With several attempts recently at the Brown Hairstreak with mixed success it was a risk yesterday with poor weather forecast and it wasn't too much of a surprise that we only saw a single male. However, where the sunshine would have helped with that species, cloudy conditions are pretty good for the Wood White and with them being only 20-25 minutes further on it seemed a good idea to head that way. My only visit to see them this year was during the first brood in heavy rain!! It wasn't long before the first one was seen with the conditions meaning they were not taking flight too often. With the odd sunny spell that brought them out to fly and nectar around a dozen butterflies were seen. This species is regarded as one of the most endangered in the UK and is far rarer than the Brown Hairstreak that was the original target.

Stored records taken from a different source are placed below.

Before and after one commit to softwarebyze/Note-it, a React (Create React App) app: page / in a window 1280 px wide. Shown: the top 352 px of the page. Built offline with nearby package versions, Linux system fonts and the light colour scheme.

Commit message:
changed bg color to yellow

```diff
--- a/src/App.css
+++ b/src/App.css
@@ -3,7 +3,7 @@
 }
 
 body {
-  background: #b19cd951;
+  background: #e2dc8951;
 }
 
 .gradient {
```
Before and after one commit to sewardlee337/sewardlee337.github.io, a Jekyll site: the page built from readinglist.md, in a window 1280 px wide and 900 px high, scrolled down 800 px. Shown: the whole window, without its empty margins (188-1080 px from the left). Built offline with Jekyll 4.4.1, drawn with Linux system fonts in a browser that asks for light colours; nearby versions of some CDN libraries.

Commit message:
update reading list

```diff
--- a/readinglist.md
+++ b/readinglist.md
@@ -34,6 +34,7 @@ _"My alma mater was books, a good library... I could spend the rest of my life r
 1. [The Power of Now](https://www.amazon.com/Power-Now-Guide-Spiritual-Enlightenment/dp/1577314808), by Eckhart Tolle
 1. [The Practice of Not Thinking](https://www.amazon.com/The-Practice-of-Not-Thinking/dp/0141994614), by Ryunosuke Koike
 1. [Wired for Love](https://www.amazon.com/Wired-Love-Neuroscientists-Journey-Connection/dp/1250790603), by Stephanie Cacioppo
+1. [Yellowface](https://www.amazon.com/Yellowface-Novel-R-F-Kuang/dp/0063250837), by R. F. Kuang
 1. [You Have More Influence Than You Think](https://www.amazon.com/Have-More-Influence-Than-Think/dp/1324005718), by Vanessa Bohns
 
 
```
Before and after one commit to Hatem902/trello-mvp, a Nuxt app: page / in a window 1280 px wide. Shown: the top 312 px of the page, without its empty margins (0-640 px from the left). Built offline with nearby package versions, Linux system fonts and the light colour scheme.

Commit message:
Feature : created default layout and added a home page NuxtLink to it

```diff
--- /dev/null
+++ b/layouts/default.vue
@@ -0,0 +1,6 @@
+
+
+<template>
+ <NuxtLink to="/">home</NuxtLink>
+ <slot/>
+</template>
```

Wood White nectaring on Common Knapweed.



Wood White preparing to roost.


Last night I put the moth trap out again and with cloudier conditions this morning there were several moths of interest. A new one for the garden was a Plumed Fan-foot. This is a notable moth as it has always been regarded as a very rare vagrant, although this year there have been many reports so it seems that there are several breeding colonies in the vicinity. Similar in a way to the Jersey Tiger, which has also expanded its range and is becoming more numerous. Another of these was by the trap this morning. Gold Spot and both Early and Canary Shouldered Thorn were also counted.




Plumed Fan-foot.



Jersey Tiger.



Gold Spot.



Early Thorn.